● Data for review

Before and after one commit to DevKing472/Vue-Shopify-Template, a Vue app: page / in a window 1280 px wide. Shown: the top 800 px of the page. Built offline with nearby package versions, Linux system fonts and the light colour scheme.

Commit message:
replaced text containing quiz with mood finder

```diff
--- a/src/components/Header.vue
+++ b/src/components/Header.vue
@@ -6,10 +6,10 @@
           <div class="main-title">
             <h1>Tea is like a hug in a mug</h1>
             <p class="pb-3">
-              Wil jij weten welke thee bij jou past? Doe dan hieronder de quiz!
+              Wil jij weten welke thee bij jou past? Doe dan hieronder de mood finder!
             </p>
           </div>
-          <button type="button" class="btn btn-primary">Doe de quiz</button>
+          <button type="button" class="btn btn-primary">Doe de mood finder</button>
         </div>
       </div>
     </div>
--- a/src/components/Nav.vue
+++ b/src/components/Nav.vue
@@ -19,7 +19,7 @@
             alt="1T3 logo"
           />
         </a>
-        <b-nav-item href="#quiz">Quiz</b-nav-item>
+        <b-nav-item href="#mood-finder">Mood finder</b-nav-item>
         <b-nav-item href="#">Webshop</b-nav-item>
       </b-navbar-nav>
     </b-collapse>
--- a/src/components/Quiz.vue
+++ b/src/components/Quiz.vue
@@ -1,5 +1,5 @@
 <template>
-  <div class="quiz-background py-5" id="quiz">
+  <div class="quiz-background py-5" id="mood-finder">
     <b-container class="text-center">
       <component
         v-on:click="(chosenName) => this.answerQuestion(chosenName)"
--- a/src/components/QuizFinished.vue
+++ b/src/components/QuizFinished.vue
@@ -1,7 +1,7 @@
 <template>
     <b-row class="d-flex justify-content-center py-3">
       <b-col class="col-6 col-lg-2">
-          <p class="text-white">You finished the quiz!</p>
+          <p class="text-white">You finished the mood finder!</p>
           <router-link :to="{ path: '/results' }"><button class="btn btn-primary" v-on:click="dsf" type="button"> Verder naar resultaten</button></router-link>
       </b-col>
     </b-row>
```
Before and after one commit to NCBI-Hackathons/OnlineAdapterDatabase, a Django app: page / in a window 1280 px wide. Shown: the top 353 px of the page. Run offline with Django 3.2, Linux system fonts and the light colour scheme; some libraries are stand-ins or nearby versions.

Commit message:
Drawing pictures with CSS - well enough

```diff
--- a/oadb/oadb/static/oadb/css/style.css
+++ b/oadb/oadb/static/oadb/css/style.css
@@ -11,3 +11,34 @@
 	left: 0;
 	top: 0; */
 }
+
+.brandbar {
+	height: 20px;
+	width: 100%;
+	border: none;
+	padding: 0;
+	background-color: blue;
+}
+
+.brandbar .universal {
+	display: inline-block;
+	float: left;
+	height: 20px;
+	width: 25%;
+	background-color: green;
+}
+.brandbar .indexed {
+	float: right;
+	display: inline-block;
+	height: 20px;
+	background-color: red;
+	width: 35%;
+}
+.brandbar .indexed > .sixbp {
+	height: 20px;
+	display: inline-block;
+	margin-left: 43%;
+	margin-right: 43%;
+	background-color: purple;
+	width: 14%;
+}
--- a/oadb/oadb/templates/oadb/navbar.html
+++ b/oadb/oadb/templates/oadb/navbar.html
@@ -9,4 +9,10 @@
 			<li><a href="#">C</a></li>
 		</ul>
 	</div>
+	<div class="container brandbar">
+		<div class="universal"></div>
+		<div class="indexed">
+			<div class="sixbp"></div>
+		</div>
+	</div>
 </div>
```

● Action item
The entries are to be duplicated exactly, with nothing changed.

● Task answer
Before and after one commit to DevKing472/Vue-Shopify-Template, a Vue app: page / in a window 1280 px wide. Shown: the top 800 px of the page. Built offline with nearby package versions, Linux system fonts and the light colour scheme.

Commit message:
replaced text containing quiz with mood finder

```diff
--- a/src/components/Header.vue
+++ b/src/components/Header.vue
@@ -6,10 +6,10 @@
           <div class="main-title">
             <h1>Tea is like a hug in a mug</h1>
             <p class="pb-3">
-              Wil jij weten welke thee bij jou past? Doe dan hieronder de quiz!
+              Wil jij weten welke thee bij jou past? Doe dan hieronder de mood finder!
             </p>
           </div>
-          <button type="button" class="btn btn-primary">Doe de quiz</button>
+          <button type="button" class="btn btn-primary">Doe de mood finder</button>
         </div>
       </div>
     </div>
--- a/src/components/Nav.vue
+++ b/src/components/Nav.vue
@@ -19,7 +19,7 @@
             alt="1T3 logo"
           />
         </a>
-        <b-nav-item href="#quiz">Quiz</b-nav-item>
+        <b-nav-item href="#mood-finder">Mood finder</b-nav-item>
         <b-nav-item href="#">Webshop</b-nav-item>
       </b-navbar-nav>
     </b-collapse>
--- a/src/components/Quiz.vue
+++ b/src/components/Quiz.vue
@@ -1,5 +1,5 @@
 <template>
-  <div class="quiz-background py-5" id="quiz">
+  <div class="quiz-background py-5" id="mood-finder">
     <b-container class="text-center">
       <component
         v-on:click="(chosenName) => this.answerQuestion(chosenName)"
--- a/src/components/QuizFinished.vue
+++ b/src/components/QuizFinished.vue
@@ -1,7 +1,7 @@
 <template>
     <b-row class="d-flex justify-content-center py-3">
       <b-col class="col-6 col-lg-2">
-          <p class="text-white">You finished the quiz!</p>
+          <p class="text-white">You finished the mood finder!</p>
           <router-link :to="{ path: '/results' }"><button class="btn btn-primary" v-on:click="dsf" type="button"> Verder naar resultaten</button></router-link>
       </b-col>
     </b-row>
```
Before and after one commit to NCBI-Hackathons/OnlineAdapterDatabase, a Django app: page / in a window 1280 px wide. Shown: the top 353 px of the page. Run offline with Django 3.2, Linux system fonts and the light colour scheme; some libraries are stand-ins or nearby versions.

Commit message:
Drawing pictures with CSS - well enough

```diff
--- a/oadb/oadb/static/oadb/css/style.css
+++ b/oadb/oadb/static/oadb/css/style.css
@@ -11,3 +11,34 @@
 	left: 0;
 	top: 0; */
 }
+
+.brandbar {
+	height: 20px;
+	width: 100%;
+	border: none;
+	padding: 0;
+	background-color: blue;
+}
+
+.brandbar .universal {
+	display: inline-block;
+	float: left;
+	height: 20px;
+	width: 25%;
+	background-color: green;
+}
+.brandbar .indexed {
+	float: right;
+	display: inline-block;
+	height: 20px;
+	background-color: red;
+	width: 35%;
+}
+.brandbar .indexed > .sixbp {
+	height: 20px;
+	display: inline-block;
+	margin-left: 43%;
+	margin-right: 43%;
+	background-color: purple;
+	width: 14%;
+}
--- a/oadb/oadb/templates/oadb/navbar.html
+++ b/oadb/oadb/templates/oadb/navbar.html
@@ -9,4 +9,10 @@
 			<li><a href="#">C</a></li>
 		</ul>
 	</div>
+	<div class="container brandbar">
+		<div class="universal"></div>
+		<div class="indexed">
+			<div class="sixbp"></div>
+		</div>
+	</div>
 </div>
```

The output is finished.